Nagibin, Iurii Markovich
Born Apr. 3, 1920, in Mos cow. Soviet Russian writer. Fought in the Great Patriotic War of 1941–45.
The son of an office worker, Nagibin studied at the script-writing department of the All-Union State Institute of Cinematography (1939–42). His works have been published since 1940. Nagibin’s first collections of short stories were A Man From the Front (1943) and A Big Heart (1944). These were followed by the collections of short stories and novellas Winter Oak (1955), Before the Holiday (1960), In Early Spring (1961), The Chase: Meshchera True Stories (1963), The Far and the Near (1965), Don’t Let Him Perish (1968), The Heart of Another (1969), and The Bystreets of My Childhood (1971). Nagibin’s books deal with war and labor, childhood reminiscences, and meetings with eminent foreigners; they also deal with the fate of his contemporaries and with the notables of the Russian art world. His works are distinguished for their dramatic conflicts, lyrical perception of the world, and precise details.

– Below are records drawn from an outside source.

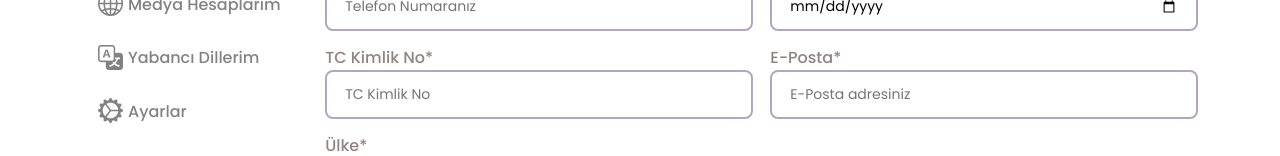
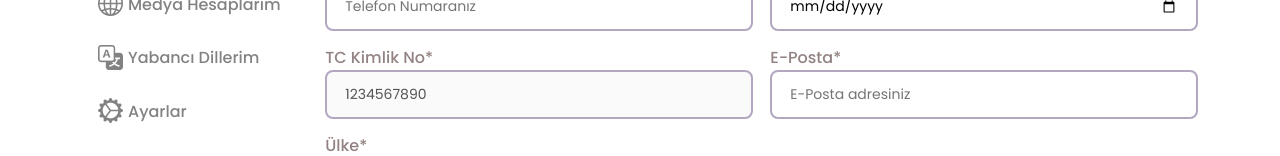
Before and after one commit to DotNetReactFullStack/tobeto-platform-frontend, a React (Create React App) app: page /my-profile/edit-profile/my-personal-information in a window 1280 px wide. Shown: the part 419-575 px from the top of the page. Built offline with nearby package versions, Linux system fonts and the light colour scheme; sample sign-in values are in the browser's storage; a web font is replaced by a local one.

Commit message:
Added Formik and yup to PersonalInformation component

```diff
--- a/src/components/EditProfile/PersonalInformation/PersonalInformation.tsx
+++ b/src/components/EditProfile/PersonalInformation/PersonalInformation.tsx
@@ -4,6 +4,8 @@ import InputContainer from "../InputContainer";
 import DeleteProfilePhotoModal from "./DeleteProfilePhotoModal";
 import { FormElementType } from "../../../models/formElementType";
 import { InputType } from "../../../models/inputType";
+import * as yup from "yup";
+import { Form, Formik } from "formik";
 
 type Props = {};
 
@@ -102,6 +104,60 @@ const districts = [
   },
 ];
 
+//Formik, Yup
+const initialValues: any = {
+  firstName: "",
+  lastName: "",
+  phoneNumber: "",
+  birthDate: "",
+  nationalIdentificationNumber: "",
+  email: "",
+  country: "",
+  city: "",
+  district: "",
+  addressDetail: "",
+  aboutMe: "",
+};
+const validationSchema = yup.object({
+  firstName: yup
+    .string()
+    .required("Ad alanı zorunludur")
+    .min(2, "Ad en az 2 karakter olmalıdır")
+    .max(30, "Ad en fazla 30 karakter olmalıdır"),
+  lastName: yup
+    .string()
+    .required("Soyad alanı zorunludur")
+    .min(2, "Soyad en az 2 karakter olmalıdır")
+    .max(30, "Soyad en fazla 30 karakter olmalıdır"),
+  phoneNumber: yup
+    .string()
+    .matches(
+      /^[1-9]\d*$/,
+      "Telefon numarası sadece rakam içermelidir ve sıfır ile başlamamalıdır"
+    )
+    .required("Telefon numarası gereklidir")
+    .min(10, "Telefon numarası 10 karakter olmalıdır")
+    .max(10, "Telefon numarası 10 karakter olmalıdır"),
+  birthDate: yup
+    .date()
+    .required("Doğum tarihi gereklidir")
+    .max(new Date(), "Geçerli bir doğum tarihi girin"),
+  email: yup
+    .string()
+    .email("Geçerli bir e-posta adresi giriniz")
+    .required("E-posta alanı zorunludur"),
+  addressDetail: yup
+    .string()
+    .max(200, "Adres detayı en fazla 200 karakter olabilir"),
+  aboutMe: yup
+    .string()
+    .max(200, "Hakkımda bölümü en fazla 1000 karakter olabilir"),
+});
+
+const handlePersonalInformation = async (values: any) => {
+  console.log(values);
+};
+
 const PersonalInformation = (props: Props) => {
   // Dosya yükleme girişinin referansı
   const profilePhotofileInputRef = React.createRef<HTMLInputElement>();
@@ -113,6 +169,14 @@ const PersonalInformation = (props: Props) => {
       profilePhotofileInputRef.current.click();
     }
   };
+
+  // Tarihi gg.aa.yyyy formatından yyyy-mm-dd formatına dönüştürme
+  const dateOfBirthValue = "17.06.1995";
+  const [day, month, year] = dateOfBirthValue.split("."); // Tarihi parçalara ayırma
+  const formattedDate = `${year}-${month.padStart(2, "0")}-${day.padStart(
+    2,
+    "0"
+  )}`;
 
   return (
     <div className="personal-information">
@@ -139,53 +203,73 @@ const PersonalInformation = (props: Props) => {
           />
         </div>
       </div>
-      <div className="personal-information-input-section">
+      <Formik
+        initialValues={initialValues}
+        onSubmit={(values): any => {
+          handlePersonalInformation(values);
+        }}
+        validationSchema={validationSchema}
+      >
+        <Form className="personal-information-input-section">
           <InputContainer
+            useFormikField={true}
             inputContainerClasses="user-name-input-container input-container-w-50"
             labelText="Adınız*"
-          inputName="first-name"
+            inputName="firstName"
             inputPlaceholder="Adınız"
+            //inputValue="özgür"
           />
 
           <InputContainer
+            useFormikField={true}
             inputContainerClasses="user-surname-input-container input-container-w-50"
             labelText="Soyadınız*"
-          inputName="last-name"
+            inputName="lastName"
             inputPlaceholder="Soyadınız"
+            //inputValue="sönmez"
           />
 
           <InputContainer
+            useFormikField={true}
             inputContainerClasses="user-phone-input-container input-container-w-50"
             labelText="Telefon Numaranız*"
-          inputName="phone-number"
+            inputName="phoneNumber"
             inputType={InputType.Tel}
             inputPlaceholder="Telefon Numaranız"
+            //inputValue="5554443322"
           />
 
           <InputContainer
+            useFormikField={true}
             inputContainerClasses="user-birthdate-input-container input-container-w-50"
             labelText="Doğum Tarihiniz*"
-          inputName="date-of-birth"
+            inputName="birthDate"
             inputType={InputType.Date}
+            //inputValue={formattedDate}
           />
 
           <InputContainer
+            useFormikField={true}
             inputContainerClasses="user-identity-number-input-container input-container-w-50"
             labelText="TC Kimlik No*"
-          inputName="identity-number"
+            inputName="nationalIdentificationNumber"
             inputPlaceholder="TC Kimlik No"
+            inputValue="1234567890"
+            disabled={true}
           />
 
           <InputContainer
+            useFormikField={true}
             inputContainerClasses="user-email-input-container input-container-w-50"
             labelText="E-Posta*"
-          inputName="e-mail"
+            inputName="email"
             inputType={InputType.Email}
             inputPlaceholder="E-Posta adresiniz"
+            //inputValue="ozgur@gmail.com"
           />
-
           <div className="user-address-section">
             <InputContainer
+              useFormikField={true}
               inputContainerClasses="user-address-country-input-container input-container-w-100"
               elementType={FormElementType.Select}
               labelText="Ülke*"
@@ -194,9 +278,11 @@ const PersonalInformation = (props: Props) => {
               optionData={countries}
               optionDataFilters={countriesOptionDataFilters}
               optionDataSort={sortByPriorityDesc}
+              //inputValue="Türkiye"
             />
 
             <InputContainer
+              useFormikField={true}
               inputContainerClasses="user-address-city-input-container input-container-w-50"
               elementType={FormElementType.Select}
               labelText="İl*"
@@ -205,9 +291,11 @@ const PersonalInformation = (props: Props) => {
               optionData={cities}
               optionDataFilters={citiesOptionDataFilters}
               optionDataSort={sortByPriorityDesc}
+              //inputValue="Sinop"
             />
 
             <InputContainer
+              useFormikField={true}
               inputContainerClasses="user-address-districts-input-container input-container-w-50"
               elementType={FormElementType.Select}
               labelText="İlçe*"
@@ -216,28 +304,34 @@ const PersonalInformation = (props: Props) => {
               optionData={districts}
               optionDataFilters={districtsOptionDataFilters}
               optionDataSort={sortByPriorityDesc}
+              //inputValue="Erfelek"
             />
 
             <InputContainer
+              useFormikField={true}
               inputContainerClasses="user-address-detail-input-container input-container-w-100"
               elementType={FormElementType.TextArea}
               labelText="Mahalle / Sokak"
-            inputName="address-detail"
+              inputName="addressDetail"
               inputPlaceholder="Açık Adres..."
+              //inputValue="sadasd mah. sadasd cad."
             />
 
             <InputContainer
+              useFormikField={true}
               inputContainerClasses="user-about-me-input-container input-container-w-100"
               elementType={FormElementType.TextArea}
               labelText="Hakkımda"
-            inputName="about-me"
+              inputName="aboutMe"
               inputPlaceholder="Kendini kısaca tanıt..."
+              //inputValue="xD.... "
             />
-        </div>
           </div>
           <button type="submit" className="personal-information-save-button">
             Kaydet
           </button>
+        </Form>
+      </Formik>
     </div>
   );
 };
```
Lines whose indentation alone changed are shown as unchanged.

Nagibin is the author of essays about literature and the motion pictures, for example, his Meditations on the Short Story (1964). He has also written film scenarios based on his own works. His novella Pages From Trubnikov’s Life (1963) was adapted for the film The Chairman (1965). Nagibin’s works have been translated into many foreign languages as well as into the languages of the peoples of the USSR. He has been awarded two orders and a number of medals.
WORKSDaleko ot voiny: Povest’. Moscow, 1964.
Zelenaia ptitsa s krasnoi golovoi. Moscow, 1966.
Na tikhom ozere i dr. rasskazy. Moscow, 1966.
Pereulki moego detstva. Moscow, 1971.
“Kak byl kuplen les: Povest’.” Znamia, 1972, no. 10.
Izbr. proizvedeniia, vols. 1–2. Moscow, 1973.
REFERENCESIof ev, M. “Pisatel’ ν puti.” Novyi mir, 1959, no. 3.
Nikolin, E. “Polnoi dushoi: Zametki o rasskazakh Iu. Nagibina.” Neva, 1963, no. 7.
Fomenko, L. “Pobezhdaet khudozhnik.” Znamia, 1973, no. 9.
Russkie sovetskiepisateli-prozaiki: Bio-bibliograficheskii ukazatel vol. 3. Leningrad, 1964.
L. P. PECHKO